**Work instruction:**
Repeat the material exactly, every line of it.

**Extracted records:**

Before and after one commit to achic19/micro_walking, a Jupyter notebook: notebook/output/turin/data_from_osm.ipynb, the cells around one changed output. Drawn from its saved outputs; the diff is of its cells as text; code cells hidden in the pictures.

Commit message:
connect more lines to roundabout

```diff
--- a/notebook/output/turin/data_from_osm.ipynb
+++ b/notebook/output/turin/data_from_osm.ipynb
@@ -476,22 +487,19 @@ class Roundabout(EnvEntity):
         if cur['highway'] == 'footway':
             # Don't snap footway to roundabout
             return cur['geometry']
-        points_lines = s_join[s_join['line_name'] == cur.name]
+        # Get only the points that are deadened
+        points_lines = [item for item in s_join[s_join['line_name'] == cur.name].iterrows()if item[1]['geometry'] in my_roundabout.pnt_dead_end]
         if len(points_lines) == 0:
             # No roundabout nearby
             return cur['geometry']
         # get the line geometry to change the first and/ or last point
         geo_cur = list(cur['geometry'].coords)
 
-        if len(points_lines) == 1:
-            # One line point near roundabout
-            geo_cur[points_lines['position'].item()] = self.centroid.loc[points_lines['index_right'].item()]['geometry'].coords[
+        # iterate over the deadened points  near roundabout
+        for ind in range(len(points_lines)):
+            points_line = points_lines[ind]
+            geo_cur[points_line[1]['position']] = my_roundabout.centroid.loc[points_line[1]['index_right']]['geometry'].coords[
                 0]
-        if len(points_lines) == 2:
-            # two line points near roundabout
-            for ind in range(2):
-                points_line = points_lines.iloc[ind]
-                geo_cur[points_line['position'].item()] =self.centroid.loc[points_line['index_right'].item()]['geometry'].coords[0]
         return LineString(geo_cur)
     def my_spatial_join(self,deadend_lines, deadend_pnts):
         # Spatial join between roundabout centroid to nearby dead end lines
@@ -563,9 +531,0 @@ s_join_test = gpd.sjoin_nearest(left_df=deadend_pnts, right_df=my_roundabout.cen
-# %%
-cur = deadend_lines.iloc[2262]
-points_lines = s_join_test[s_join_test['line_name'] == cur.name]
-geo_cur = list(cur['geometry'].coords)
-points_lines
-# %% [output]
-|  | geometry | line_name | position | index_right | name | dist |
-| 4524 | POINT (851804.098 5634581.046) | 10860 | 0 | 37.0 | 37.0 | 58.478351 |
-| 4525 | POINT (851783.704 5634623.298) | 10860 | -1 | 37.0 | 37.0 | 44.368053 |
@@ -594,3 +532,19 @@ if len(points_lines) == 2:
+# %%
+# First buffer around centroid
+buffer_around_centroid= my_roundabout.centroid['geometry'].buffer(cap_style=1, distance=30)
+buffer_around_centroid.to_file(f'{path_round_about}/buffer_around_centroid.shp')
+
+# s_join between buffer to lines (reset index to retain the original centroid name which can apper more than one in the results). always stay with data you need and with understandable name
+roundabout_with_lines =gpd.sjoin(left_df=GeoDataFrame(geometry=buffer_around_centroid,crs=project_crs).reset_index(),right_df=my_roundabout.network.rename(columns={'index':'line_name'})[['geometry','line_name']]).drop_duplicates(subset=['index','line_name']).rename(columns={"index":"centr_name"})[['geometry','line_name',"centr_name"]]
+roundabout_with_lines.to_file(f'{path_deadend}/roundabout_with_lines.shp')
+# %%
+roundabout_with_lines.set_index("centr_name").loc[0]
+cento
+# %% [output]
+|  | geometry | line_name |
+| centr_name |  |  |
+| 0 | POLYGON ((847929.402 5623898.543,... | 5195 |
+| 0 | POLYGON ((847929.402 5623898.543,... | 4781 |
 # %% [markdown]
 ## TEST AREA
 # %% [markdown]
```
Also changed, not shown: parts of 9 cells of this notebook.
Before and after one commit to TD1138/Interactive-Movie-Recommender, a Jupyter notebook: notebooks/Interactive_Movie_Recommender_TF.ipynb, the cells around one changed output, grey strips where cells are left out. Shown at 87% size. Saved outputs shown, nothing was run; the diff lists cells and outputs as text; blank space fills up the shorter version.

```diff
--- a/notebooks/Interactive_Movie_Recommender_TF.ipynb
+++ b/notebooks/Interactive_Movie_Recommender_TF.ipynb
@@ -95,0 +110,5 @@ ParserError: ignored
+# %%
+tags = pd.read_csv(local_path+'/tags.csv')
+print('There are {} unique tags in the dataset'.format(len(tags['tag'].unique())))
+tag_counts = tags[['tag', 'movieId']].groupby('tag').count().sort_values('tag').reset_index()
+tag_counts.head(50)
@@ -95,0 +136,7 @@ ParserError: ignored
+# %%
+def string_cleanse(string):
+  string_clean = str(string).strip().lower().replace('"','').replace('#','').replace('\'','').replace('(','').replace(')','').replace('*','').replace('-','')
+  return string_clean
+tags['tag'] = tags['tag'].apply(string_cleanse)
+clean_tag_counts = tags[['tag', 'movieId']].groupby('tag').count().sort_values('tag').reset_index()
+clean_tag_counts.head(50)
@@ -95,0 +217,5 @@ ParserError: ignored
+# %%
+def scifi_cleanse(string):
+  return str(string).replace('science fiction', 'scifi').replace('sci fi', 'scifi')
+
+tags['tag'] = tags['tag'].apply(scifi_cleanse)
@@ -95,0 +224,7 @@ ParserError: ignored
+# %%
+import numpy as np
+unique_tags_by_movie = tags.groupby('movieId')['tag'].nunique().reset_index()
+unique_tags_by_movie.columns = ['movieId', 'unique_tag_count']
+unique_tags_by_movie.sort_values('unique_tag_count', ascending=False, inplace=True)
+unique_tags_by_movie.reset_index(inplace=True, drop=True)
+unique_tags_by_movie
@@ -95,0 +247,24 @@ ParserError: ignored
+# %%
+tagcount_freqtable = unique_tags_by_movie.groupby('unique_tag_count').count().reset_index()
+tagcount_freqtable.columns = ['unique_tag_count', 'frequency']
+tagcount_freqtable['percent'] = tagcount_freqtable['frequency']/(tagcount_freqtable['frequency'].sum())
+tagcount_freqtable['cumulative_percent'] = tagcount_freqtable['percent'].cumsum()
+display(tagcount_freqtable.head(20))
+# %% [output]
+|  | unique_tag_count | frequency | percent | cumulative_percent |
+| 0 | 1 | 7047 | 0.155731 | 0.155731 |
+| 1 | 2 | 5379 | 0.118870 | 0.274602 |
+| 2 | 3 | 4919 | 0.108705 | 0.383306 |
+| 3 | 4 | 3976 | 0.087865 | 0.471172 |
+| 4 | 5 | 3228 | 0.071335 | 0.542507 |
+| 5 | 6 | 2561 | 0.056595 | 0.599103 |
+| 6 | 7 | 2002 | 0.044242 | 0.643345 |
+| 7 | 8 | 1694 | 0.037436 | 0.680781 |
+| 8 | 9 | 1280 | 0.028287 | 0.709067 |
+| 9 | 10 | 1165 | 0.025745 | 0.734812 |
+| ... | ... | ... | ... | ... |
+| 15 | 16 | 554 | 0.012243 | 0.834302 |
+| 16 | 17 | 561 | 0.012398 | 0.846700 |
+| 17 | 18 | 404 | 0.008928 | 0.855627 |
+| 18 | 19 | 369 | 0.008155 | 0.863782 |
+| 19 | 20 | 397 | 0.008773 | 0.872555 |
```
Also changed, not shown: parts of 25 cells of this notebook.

**Task response:**
Before and after one commit to achic19/micro_walking, a Jupyter notebook: notebook/output/turin/data_from_osm.ipynb, the cells around one changed output. Drawn from its saved outputs; the diff is of its cells as text; code cells hidden in the pictures.

Commit message:
connect more lines to roundabout

```diff
--- a/notebook/output/turin/data_from_osm.ipynb
+++ b/notebook/output/turin/data_from_osm.ipynb
@@ -476,22 +487,19 @@ class Roundabout(EnvEntity):
         if cur['highway'] == 'footway':
             # Don't snap footway to roundabout
             return cur['geometry']
-        points_lines = s_join[s_join['line_name'] == cur.name]
+        # Get only the points that are deadened
+        points_lines = [item for item in s_join[s_join['line_name'] == cur.name].iterrows()if item[1]['geometry'] in my_roundabout.pnt_dead_end]
         if len(points_lines) == 0:
             # No roundabout nearby
             return cur['geometry']
         # get the line geometry to change the first and/ or last point
         geo_cur = list(cur['geometry'].coords)
 
-        if len(points_lines) == 1:
-            # One line point near roundabout
-            geo_cur[points_lines['position'].item()] = self.centroid.loc[points_lines['index_right'].item()]['geometry'].coords[
+        # iterate over the deadened points  near roundabout
+        for ind in range(len(points_lines)):
+            points_line = points_lines[ind]
+            geo_cur[points_line[1]['position']] = my_roundabout.centroid.loc[points_line[1]['index_right']]['geometry'].coords[
                 0]
-        if len(points_lines) == 2:
-            # two line points near roundabout
-            for ind in range(2):
-                points_line = points_lines.iloc[ind]
-                geo_cur[points_line['position'].item()] =self.centroid.loc[points_line['index_right'].item()]['geometry'].coords[0]
         return LineString(geo_cur)
     def my_spatial_join(self,deadend_lines, deadend_pnts):
         # Spatial join between roundabout centroid to nearby dead end lines
@@ -563,9 +531,0 @@ s_join_test = gpd.sjoin_nearest(left_df=deadend_pnts, right_df=my_roundabout.cen
-# %%
-cur = deadend_lines.iloc[2262]
-points_lines = s_join_test[s_join_test['line_name'] == cur.name]
-geo_cur = list(cur['geometry'].coords)
-points_lines
-# %% [output]
-|  | geometry | line_name | position | index_right | name | dist |
-| 4524 | POINT (851804.098 5634581.046) | 10860 | 0 | 37.0 | 37.0 | 58.478351 |
-| 4525 | POINT (851783.704 5634623.298) | 10860 | -1 | 37.0 | 37.0 | 44.368053 |
@@ -594,3 +532,19 @@ if len(points_lines) == 2:
+# %%
+# First buffer around centroid
+buffer_around_centroid= my_roundabout.centroid['geometry'].buffer(cap_style=1, distance=30)
+buffer_around_centroid.to_file(f'{path_round_about}/buffer_around_centroid.shp')
+
+# s_join between buffer to lines (reset index to retain the original centroid name which can apper more than one in the results). always stay with data you need and with understandable name
+roundabout_with_lines =gpd.sjoin(left_df=GeoDataFrame(geometry=buffer_around_centroid,crs=project_crs).reset_index(),right_df=my_roundabout.network.rename(columns={'index':'line_name'})[['geometry','line_name']]).drop_duplicates(subset=['index','line_name']).rename(columns={"index":"centr_name"})[['geometry','line_name',"centr_name"]]
+roundabout_with_lines.to_file(f'{path_deadend}/roundabout_with_lines.shp')
+# %%
+roundabout_with_lines.set_index("centr_name").loc[0]
+cento
+# %% [output]
+|  | geometry | line_name |
+| centr_name |  |  |
+| 0 | POLYGON ((847929.402 5623898.543,... | 5195 |
+| 0 | POLYGON ((847929.402 5623898.543,... | 4781 |
 # %% [markdown]
 ## TEST AREA
 # %% [markdown]
```
Also changed, not shown: parts of 9 cells of this notebook.
Before and after one commit to TD1138/Interactive-Movie-Recommender, a Jupyter notebook: notebooks/Interactive_Movie_Recommender_TF.ipynb, the cells around one changed output, grey strips where cells are left out. Shown at 87% size. Saved outputs shown, nothing was run; the diff lists cells and outputs as text; blank space fills up the shorter version.

```diff
--- a/notebooks/Interactive_Movie_Recommender_TF.ipynb
+++ b/notebooks/Interactive_Movie_Recommender_TF.ipynb
@@ -95,0 +110,5 @@ ParserError: ignored
+# %%
+tags = pd.read_csv(local_path+'/tags.csv')
+print('There are {} unique tags in the dataset'.format(len(tags['tag'].unique())))
+tag_counts = tags[['tag', 'movieId']].groupby('tag').count().sort_values('tag').reset_index()
+tag_counts.head(50)
@@ -95,0 +136,7 @@ ParserError: ignored
+# %%
+def string_cleanse(string):
+  string_clean = str(string).strip().lower().replace('"','').replace('#','').replace('\'','').replace('(','').replace(')','').replace('*','').replace('-','')
+  return string_clean
+tags['tag'] = tags['tag'].apply(string_cleanse)
+clean_tag_counts = tags[['tag', 'movieId']].groupby('tag').count().sort_values('tag').reset_index()
+clean_tag_counts.head(50)
@@ -95,0 +217,5 @@ ParserError: ignored
+# %%
+def scifi_cleanse(string):
+  return str(string).replace('science fiction', 'scifi').replace('sci fi', 'scifi')
+
+tags['tag'] = tags['tag'].apply(scifi_cleanse)
@@ -95,0 +224,7 @@ ParserError: ignored
+# %%
+import numpy as np
+unique_tags_by_movie = tags.groupby('movieId')['tag'].nunique().reset_index()
+unique_tags_by_movie.columns = ['movieId', 'unique_tag_count']
+unique_tags_by_movie.sort_values('unique_tag_count', ascending=False, inplace=True)
+unique_tags_by_movie.reset_index(inplace=True, drop=True)
+unique_tags_by_movie
@@ -95,0 +247,24 @@ ParserError: ignored
+# %%
+tagcount_freqtable = unique_tags_by_movie.groupby('unique_tag_count').count().reset_index()
+tagcount_freqtable.columns = ['unique_tag_count', 'frequency']
+tagcount_freqtable['percent'] = tagcount_freqtable['frequency']/(tagcount_freqtable['frequency'].sum())
+tagcount_freqtable['cumulative_percent'] = tagcount_freqtable['percent'].cumsum()
+display(tagcount_freqtable.head(20))
+# %% [output]
+|  | unique_tag_count | frequency | percent | cumulative_percent |
+| 0 | 1 | 7047 | 0.155731 | 0.155731 |
+| 1 | 2 | 5379 | 0.118870 | 0.274602 |
+| 2 | 3 | 4919 | 0.108705 | 0.383306 |
+| 3 | 4 | 3976 | 0.087865 | 0.471172 |
+| 4 | 5 | 3228 | 0.071335 | 0.542507 |
+| 5 | 6 | 2561 | 0.056595 | 0.599103 |
+| 6 | 7 | 2002 | 0.044242 | 0.643345 |
+| 7 | 8 | 1694 | 0.037436 | 0.680781 |
+| 8 | 9 | 1280 | 0.028287 | 0.709067 |
+| 9 | 10 | 1165 | 0.025745 | 0.734812 |
+| ... | ... | ... | ... | ... |
+| 15 | 16 | 554 | 0.012243 | 0.834302 |
+| 16 | 17 | 561 | 0.012398 | 0.846700 |
+| 17 | 18 | 404 | 0.008928 | 0.855627 |
+| 18 | 19 | 369 | 0.008155 | 0.863782 |
+| 19 | 20 | 397 | 0.008773 | 0.872555 |
```
Also changed, not shown: parts of 25 cells of this notebook.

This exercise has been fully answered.